Another Old Latin, Edmund (John) Hounslow, who attended RLS in the late 60s – early 70s, has joined the growing sub-set of those who’ve published one or more books.
“Fighting for the Bucks”, a history of the Royal Bucks Hussars during World War I. It’s available from Amazon and all good bookshops. The most famous picture of the RBH in action is housed in Buckingham’s Old Gaol Museum and a cropped image is used for Edmund’s front cover.
Edmund retired very recently from the Civil Service after completing his last 8 – 9 years as head of the CITES Management Authorit , the acronym stands for the Convention on International Control of Trade in Endangered Species of Wild Fauna and Flora, Edmund tells me.
Edmund recalls playing in the First XI under that fine skipper and delightfully opening bat, Dave Roberts – the latter has lived in Germany for many years. Also in that team was the burly all-rounder Mark Pryor, very much an “effort” player.
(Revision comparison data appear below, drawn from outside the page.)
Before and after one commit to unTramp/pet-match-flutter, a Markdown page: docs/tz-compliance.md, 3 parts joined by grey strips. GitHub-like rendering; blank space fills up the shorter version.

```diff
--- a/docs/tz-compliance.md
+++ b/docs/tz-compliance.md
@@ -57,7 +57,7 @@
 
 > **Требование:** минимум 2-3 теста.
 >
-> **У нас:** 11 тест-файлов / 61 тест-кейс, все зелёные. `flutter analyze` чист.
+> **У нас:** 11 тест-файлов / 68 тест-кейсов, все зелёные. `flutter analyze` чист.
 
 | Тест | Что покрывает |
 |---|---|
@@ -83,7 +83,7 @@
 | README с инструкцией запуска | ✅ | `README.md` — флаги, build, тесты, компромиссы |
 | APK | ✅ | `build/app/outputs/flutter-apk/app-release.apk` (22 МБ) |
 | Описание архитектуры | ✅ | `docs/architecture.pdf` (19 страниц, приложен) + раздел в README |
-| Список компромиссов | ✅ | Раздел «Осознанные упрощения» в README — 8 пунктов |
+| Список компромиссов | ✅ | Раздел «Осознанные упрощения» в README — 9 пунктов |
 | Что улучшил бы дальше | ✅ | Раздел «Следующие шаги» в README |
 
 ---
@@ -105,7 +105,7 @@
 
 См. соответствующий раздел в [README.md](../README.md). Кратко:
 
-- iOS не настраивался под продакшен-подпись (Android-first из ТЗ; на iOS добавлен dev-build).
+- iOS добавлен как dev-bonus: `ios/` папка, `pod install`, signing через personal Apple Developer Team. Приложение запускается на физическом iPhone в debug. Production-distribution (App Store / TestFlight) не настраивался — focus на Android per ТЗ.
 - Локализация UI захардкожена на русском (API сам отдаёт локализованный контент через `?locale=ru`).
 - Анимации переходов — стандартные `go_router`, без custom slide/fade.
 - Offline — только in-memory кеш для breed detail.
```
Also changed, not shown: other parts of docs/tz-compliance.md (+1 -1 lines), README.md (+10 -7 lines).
I had taken over school cricket from Jim (History) Robertson and Edmund recalls lunchtime fielding practices – a mixture of the “up & unders” & slip catching – we spent hours on competitions using the slip cradle, Edmund reports that subsequently he progressed to play for the Civil service so it obviously had some beneficial effect on him.